Still falling over in crow pose after a year of practicing?
Getting frustrated because your heels aren't on the ground in downward facing dog?
Struggling to find the motivation to get to your 9am Saturday morning class?
Lucky if your meditation lasts over 5 minutes without you giving up and putting the kettle on?
I hear you!! The question is ... why is the yoga practice so goddamn hard? In a word ... because it's supposed to be! With any type of learning we have to put ourselves in unfamiliar territory to gain new skills and understanding.That is the definition of learning. And that my friend usually requires some amount of discomfort because we are delving outside of our comfort zones. Yoga is no different. Just because it is a spiritual practice does not mean it's easy. It requires training, discipline and effort, just the same as if you're learning to ski, play guitar or train for a marathon. I'm sorry to disappoint you but we don't magically float into arm balances and we're most likely not born with the mental capacity to sit in meditation for hours on end. Disclaimer: ok, ok you got me ... so eventually you do 'float' into arm balances but the 'magic' is not some form of unattainable enlightenment, it's years of practice and study of how the body moves in space. Nothing magic about that! Personally I feel there is a myth that as yoga practitioners, we lie down on bolsters all day and stretch, eat mung beans and then sit around in full lotus pose. Social media also leads us to believe that advanced yoga postures such as arm balances and handstands are easy ... flimsy bikini in place, not a drip of sweat in sight and a serene smile on the face (even when smashing a tripod headstand on a jagged rock at sunset!). These images are supposed to be aspirational and a celebration of the awesome abilities of the human body. It is true that any advancement in skill requires dedication, patience and devotion to the practice. The question is ... are we willing to go through the 'hard stuff' to get there? Whether your goal is to stand on your hands, to sit for longer in meditation or to develop a daily practice, you are going to come across challenges on your way there. Such is life. This problem is that as humans we have been conditioned to want everything to be comfortable and easy. We have invented all sorts of ways and means to 'wrap ourselves in cotton wool' so to speak. We have comfy sofas, heated car seats, air conditioning, painkillers, fast convenience food etc etc. No wonder it is such a struggle for us to face challenges when they arise! For me, yoga mirrors life, and one of the biggest gifts of the yoga practice is that it teaches you to not only face challenges but to actively invite them into your life. Each time you attempt a posture you find challenging you open yourself to taking a risk. Each time you fall you become ok with failure. Each time you come to sit in meditation and you find stillness in your body in order to sit with the fluctuations of the mind, you create space for all this 'stuff' to come up. Know this ... to truly practice yoga is an incredibly brave thing to do.
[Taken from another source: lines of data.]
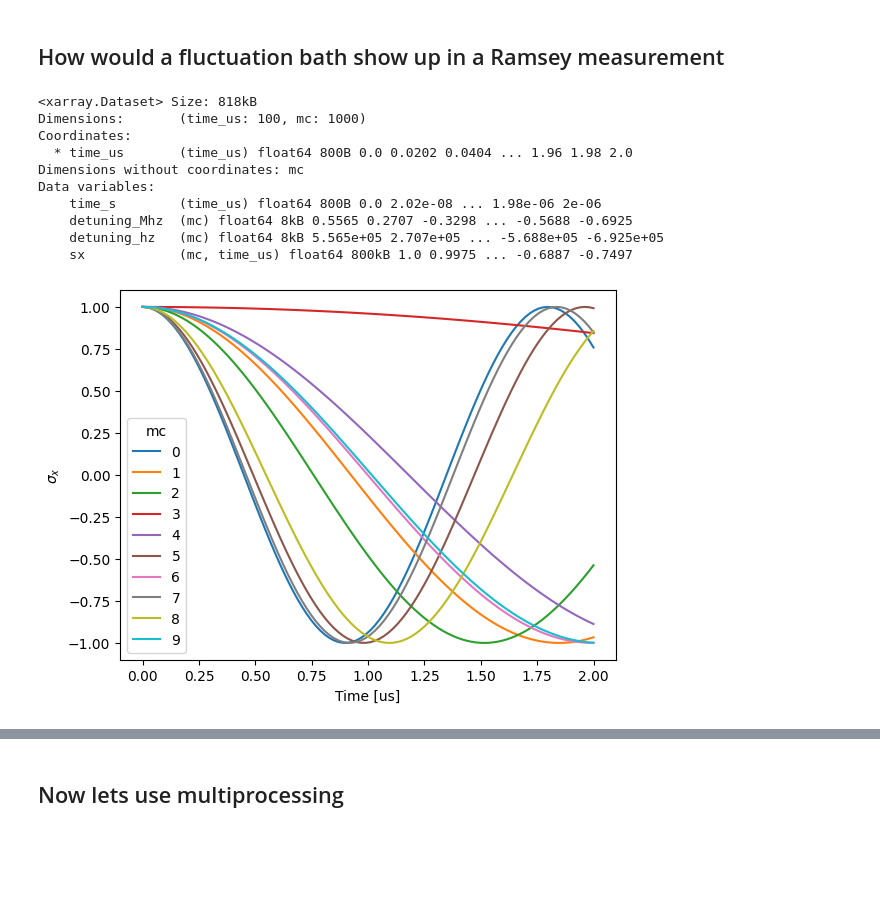
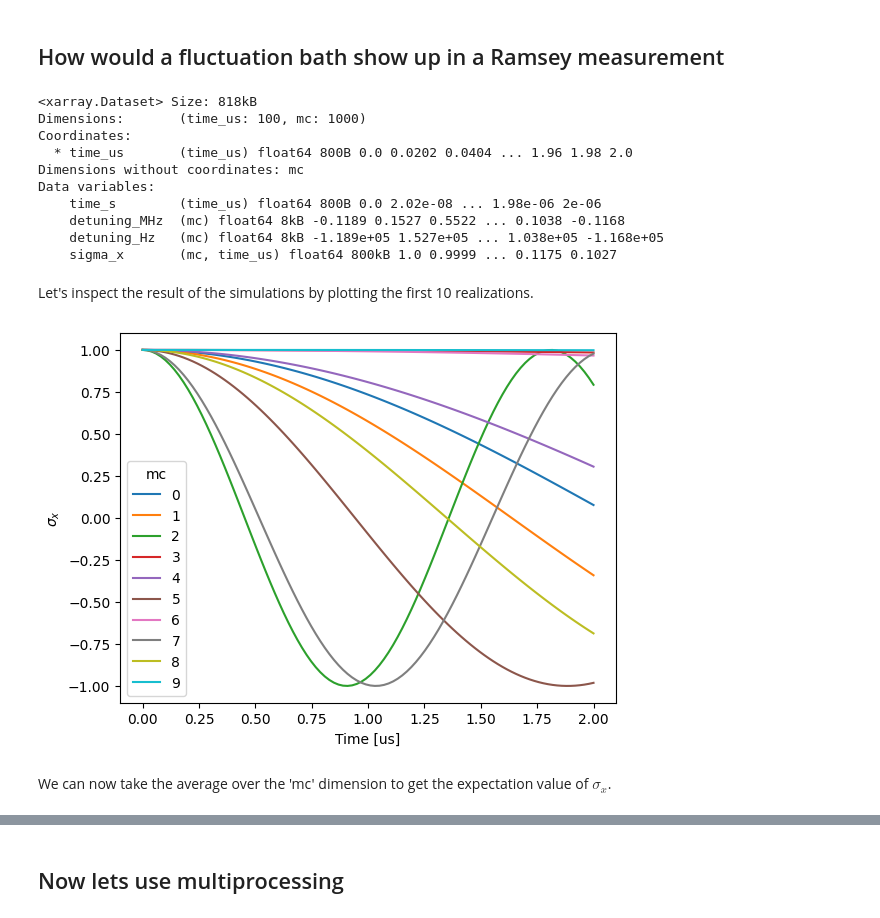
Before and after one commit to hbeukers/simulation-tutorial, a Jupyter notebook: notebooks/4_multiprocessing.ipynb, the cells around one changed output, grey strips where cells are left out. Drawn from its saved outputs; the diff is of its cells as text; code cells hidden in the pictures; blank space fills up the shorter version.

```diff
--- a/notebooks/4_multiprocessing.ipynb
+++ b/notebooks/4_multiprocessing.ipynb
@@ -33,20 +50,20 @@ Text(0, 0.5, 'sx')
 ds = xr.Dataset()
 ds["time_us"] = np.linspace(0, 2, 100)
 ds.time_us.attrs = {"long_name": "Time", "units": "us"}
-ds["time_s"] = ds.time_us * 1e-6
-ds["detuning_Mhz"] = 1
-ds.detuning_Mhz.attrs = {"long_name": "Detuning", "units": "MHz"}
-ds["detuning_hz"] = ds.detuning_Mhz * 1e6
-ds["sx"] = xrmod.apply_ufunc(
+ds["time_s"] = ds.time_us * US_TO_S
+ds["detuning_MHz"] = 1
+ds.detuning_MHz.attrs = {"long_name": "Detuning", "units": "MHz"}
+ds["detuning_Hz"] = ds.detuning_MHz * MHZ_TO_HZ
+ds["sigma_x"] = xr.apply_ufunc(
     ramsey,
     ds.time_s,
-    ds.detuning_hz,
+    ds.detuning_Hz,
     input_core_dims=[["time_us"], []],
     output_core_dims=[["time_us"]],
     vectorize=True,
     keep_attrs=True
 )
-ds.sx.attrs = {"long_name": r"$\sigma_x$"}
+ds.sigma_x.attrs = {"long_name": r"$\sigma_x$"}
 ds
 # %% [output]
 <xarray.Dataset> Size: 2kB
@@ -73,28 +85,31 @@ MHZ_TO_HZ = 1e6
+# %%
+GAUSSIAN_FWHM_TO_SIGMA = 1/ (2 * np.sqrt(2 * np.log(2))) # https://en.wikipedia.org/wiki/Full_width_at_half_maximum
 # %%
-number_of_mc_realizations = 1000
-mean_distribution_MHz = 0
-sigma_distribution_MHz = 0.5
+mc_size = 1000
+detuning_MHz_mean = 0
+detuning_MHz_FWHM = 0.5
+detuning_MHz_sigma = detuning_MHz_FWHM * GAUSSIAN_FWHM_TO_SIGMA
 ds = xr.Dataset()
 ds["time_us"] = np.linspace(0, 2, 100)
 ds.time_us.attrs = {"long_name": "Time", "units": "us"}
 ds["time_s"] = ds.time_us * US_TO_S
-ds["detuning_Mhz"] = xr.DataArray(np.random.normal(
-    mean_distribution_MHz,
-    sigma_distribution_MHz,
-    number_of_mc_realizations
+ds["detuning_MHz"] = xr.DataArray(np.random.normal(
+    detuning_MHz_mean,
+    detuning_MHz_sigma,
+    mc_size
     ), dims='mc')
-ds.detuning_Mhz.attrs = {"long_name": "Detuning", "units": "MHz"}
-ds["detuning_hz"] = ds.detuning_Mhz * MHZ_TO_HZ
-ds["sx"] = xrmod.apply_ufunc(
+ds.detuning_MHz.attrs = {"long_name": "Detuning", "units": "MHz"}
+ds["detuning_Hz"] = ds.detuning_MHz * MHZ_TO_HZ
+ds["sigma_x"] = xr.apply_ufunc(
     ramsey,
     ds.time_s,
-    ds.detuning_hz,
+    ds.detuning_Hz,
     input_core_dims=[["time_us"], []],
     output_core_dims=[["time_us"]],
     vectorize=True,
-    keep_attrs=True,
+    keep_attrs=True
 )
-ds.sx.attrs = {"long_name": r"$\sigma_x$"}
+ds.sigma_x.attrs = {"long_name": r"$\sigma_x$"}
 ds
 # %% [output]
 <xarray.Dataset> Size: 818kB
@@ -104,11 +119,15 @@ Coordinates:
 Dimensions without coordinates: mc
 Data variables:
     time_s        (time_us) float64 800B 0.0 2.02e-08 ... 1.98e-06 2e-06
-    detuning_Mhz  (mc) float64 8kB 0.5565 0.2707 -0.3298 ... -0.5688 -0.6925
-    detuning_hz   (mc) float64 8kB 5.565e+05 2.707e+05 ... -5.688e+05 -6.925e+05
-    sx            (mc, time_us) float64 800kB 1.0 0.9975 ... -0.6887 -0.7497
+    detuning_MHz  (mc) float64 8kB -0.1189 0.1527 0.5522 ... 0.1038 -0.1168
+    detuning_Hz   (mc) float64 8kB -1.189e+05 1.527e+05 ... 1.038e+05 -1.168e+05
+    sigma_x       (mc, time_us) float64 800kB 1.0 0.9999 ... 0.1175 0.1027
+# %% [markdown]
+Let's inspect the result of the simulations by plotting the first 10 realizations.
 # %%
-ds.sx.isel(mc=slice(0,10)).plot(hue='mc');
+ds.sigma_x.isel(mc=slice(0,10)).plot(hue='mc');
 # %% [output]
-[figure, old version]
+[figure, new version]
+# %% [markdown]
+We can now take the average over the 'mc' dimension to get the expectation value of $\sigma_x$.
 # %%
```
Also changed, not shown: parts of 27 cells of this notebook, 3 other files.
IT IS NOT SUPPOSED TO BE EASY... the journey of self growth never is.
And if it was, you would miss all of these beautiful lessons. Understand that in yoga, as in life, you are never going to get everything 'right', you are never going to succeed in absolutely everything you do, you will never please everyone. In truth you can never control the outcome of your practice ... the only thing you CAN control in the dedication and effort you put in ... to know wholeheartedly that the practice begins at the end of your comfort zone. And also know that if you do your best ... your best is always enough. I'll leave you with this beautiful reading from Pema Chodron ... "In life we think the that the point is to pass the test or overcome the problem. The real truth is that things don’t really get solved. They come together for a time, then they fall back apart. Then they come together and fall apart again. It’s just like that. Personal discovery and growth come from letting there be room for all this to happen: room for grief, for relief, for misery, for joy. Suffering comes from wishing things were different. Misery is self-inflicted, when we are expecting the “idea” to overcome the “actual,” or needing things (or people, or places) to be different for us so we can then be happy. Let the hard things in life break you. Let them effect you. Let them change you. Let those hard moments inform you. Let this pain be your teacher. The experiences of your life are trying to tell you something about yourself. Don’t cop out on that. Don’t run away and hide under your covers. Lean into it. What is the lesson in the wind? What is the storm trying to tell you? What will you learn if you face it with courage? With full honesty and – lean into it" Wishing you a beautifully challenging day